The 9 Vice Chancellors of Universities in Kerala who had been ordered to resign by the Chancellor of Universities, the Governor of Kerala, Arif Mohammed Khan, received relief from the Kerala High Court in a special session conducted.
The statement was given by Justice Devan Ramachandran in response to writ petitions filed by the vice chancellors of universities contesting the Chancellor’s request that they resign from their positions in light of the Supreme Court decision that invalidated the appointment of the vice chancellor of the APJ Abdul Kalam Technological University.

The Court noted that, given the claim made by the Chancellor’s attorney that they had received a show cause notice, the communication from the Chancellor had already lost its relevance.
The Court concluded that it was clear that they were still employed and qualified to do so until they were terminated in accordance with the law because the Chancellor had given them the chance to respond to the show cause notice against the intended act.

The Court further questioned how, if the Governor believed that the Vice Chancellors’ appointments were invalid from the start, he could have said that their terms of office would expire on October 21.
The Court further stated that due diligence and consideration should have been given, particularly in light of the petitioners’ unique instances and factual scenarios. All of the parties’ arguments, including the one that the Governor lacks the authority to start the action, have been left open by the court.

The Court stated in the ruling that “the petitioners’ contention that the Chancellor cannot issue a show cause notice is also left open and that all of the petitioners’ remedies to even impugn the same are left open.”

The Chancellor’s attorney, Jaju Babu, argued that the Chancellor had acted entirely in good faith and had never sought to upset any Vice-Chancellor. The matter would have ended there and new action may have been taken in accordance with the directive of the Supreme Court verdicts if the Chancellor had not offered them an honourable exit.
The Chancellor was forced to take action because he discovered issues with their nominations. In fact, they had been sent a show-cause notice and requested to provide their justifications within 10 days because they had not tendered resignations.

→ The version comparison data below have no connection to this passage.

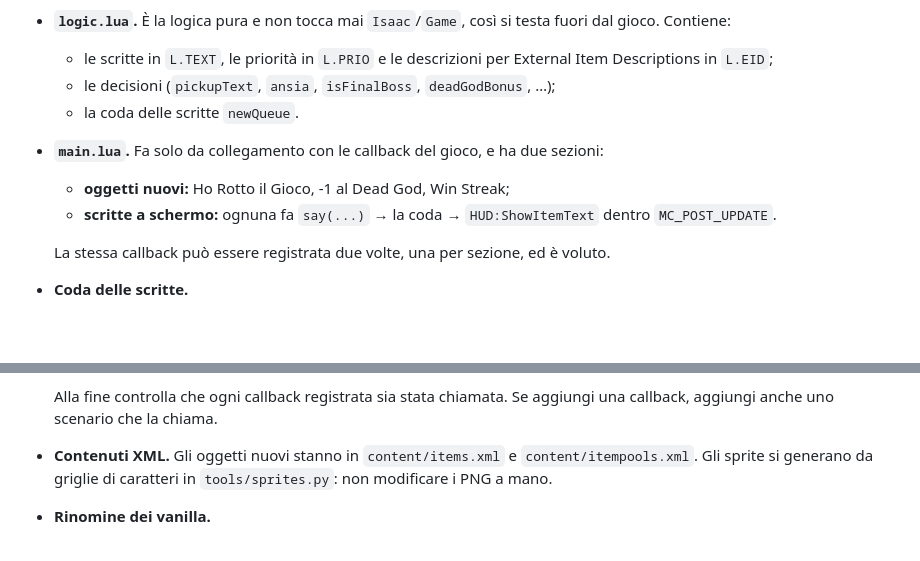
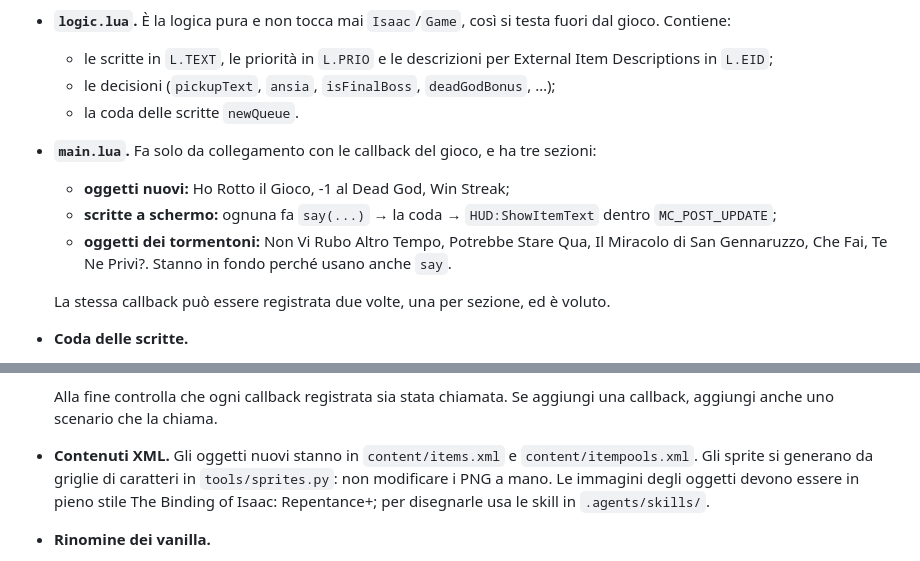
Before and after one commit to xdelmo/risacca-mod, a Markdown page: CLAUDE.md, 2 parts joined by grey strips. Rendered like a GitHub page; blank space fills up the shorter version.

```diff
--- a/CLAUDE.md
+++ b/CLAUDE.md
@@ -31,9 +31,10 @@ Non c'è un test runner. I test sono script con `assert`: per provarne uno basta
   - le scritte in `L.TEXT`, le priorità in `L.PRIO` e le descrizioni per External Item Descriptions in `L.EID`;
   - le decisioni (`pickupText`, `ansia`, `isFinalBoss`, `deadGodBonus`, …);
   - la coda delle scritte `newQueue`.
-- **`main.lua`.** Fa solo da collegamento con le callback del gioco, e ha due sezioni:
+- **`main.lua`.** Fa solo da collegamento con le callback del gioco, e ha tre sezioni:
   - **oggetti nuovi:** Ho Rotto il Gioco, -1 al Dead God, Win Streak;
-  - **scritte a schermo:** ognuna fa `say(...)` → la coda → `HUD:ShowItemText` dentro `MC_POST_UPDATE`.
+  - **scritte a schermo:** ognuna fa `say(...)` → la coda → `HUD:ShowItemText` dentro `MC_POST_UPDATE`;
+  - **oggetti dei tormentoni:** Non Vi Rubo Altro Tempo, Potrebbe Stare Qua, Il Miracolo di San Gennaruzzo, Che Fai, Te Ne Privi?. Stanno in fondo perché usano anche `say`.
 
   La stessa callback può essere registrata due volte, una per sezione, ed è voluto.
 - **Coda delle scritte.**
@@ -48,7 +49,7 @@ Non c'è un test runner. I test sono script con `assert`: per provarne uno basta
   - un player finto e un HUD che registra le scritte.
 
   Alla fine controlla che ogni callback registrata sia stata chiamata. Se aggiungi una callback, aggiungi anche uno scenario che la chiama.
-- **Contenuti XML.** Gli oggetti nuovi stanno in `content/items.xml` e `content/itempools.xml`. Gli sprite si generano da griglie di caratteri in `tools/sprites.py`: non modificare i PNG a mano.
+- **Contenuti XML.** Gli oggetti nuovi stanno in `content/items.xml` e `content/itempools.xml`. Gli sprite si generano da griglie di caratteri in `tools/sprites.py`: non modificare i PNG a mano. Le immagini degli oggetti devono essere in pieno stile The Binding of Isaac: Repentance+; per disegnarle usa le skill in `.agents/skills/`.
 - **Rinomine dei vanilla.**
   - Esempi: chiavi → Chiaviz-Chiavoz, boss → Beppe Bossicchio, Bumbo → Bumbazzo, Greed → Ballerino di Flamenco.
   - Le genera `tools/rename.py` in `resources-dlc3/` (git-ignored, perché contiene i testi del gioco e la repo non deve ridistribuirli), partendo dagli originali messi in `extracted/` (git-ignored).
```
Also changed, not shown: README.md (+7 -1 lines), docs/da-fare-su-windows.md (+6 -0 lines), docs/trascrizioni/README.md (added, +32 -0 lines), docs/preview.png, 11 other files.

The petitioners’ attorneys argued during the case hearing that the judgment cited by the chancellor in the impugned communication could not be applied to the petitioners because the Supreme Court had rendered the decision while taking into account the 2010 UGC regulations, whereas they had been appointed under the 2018 regulations.
They further stated that, in accordance with the requirements of the University Act, the Chancellor may only remove a Vice Chancellor by a written order if there has been misappropriation, improper administration of money, or misbehavior.

The appointment of Dr. Rajasree M. S. as vice chancellor of APJ Abdul Kalam Technological University was revoked by the Supreme Court. The court made the observation that, in accordance with the rules of the University Grants Commission (UGC), the search committee established by the state was required to recommend a panel of at least three suitable candidates among eminent individuals in the field of engineering science to the chancellor, but instead it sent only one name.
In spite of the fact that the committee had just proposed Rajasree’s name, it was noted that “as per Section 13(4) of the University Act, 2015, the committee shall recommend unanimously a panel of not fewer than three suitable candidates.”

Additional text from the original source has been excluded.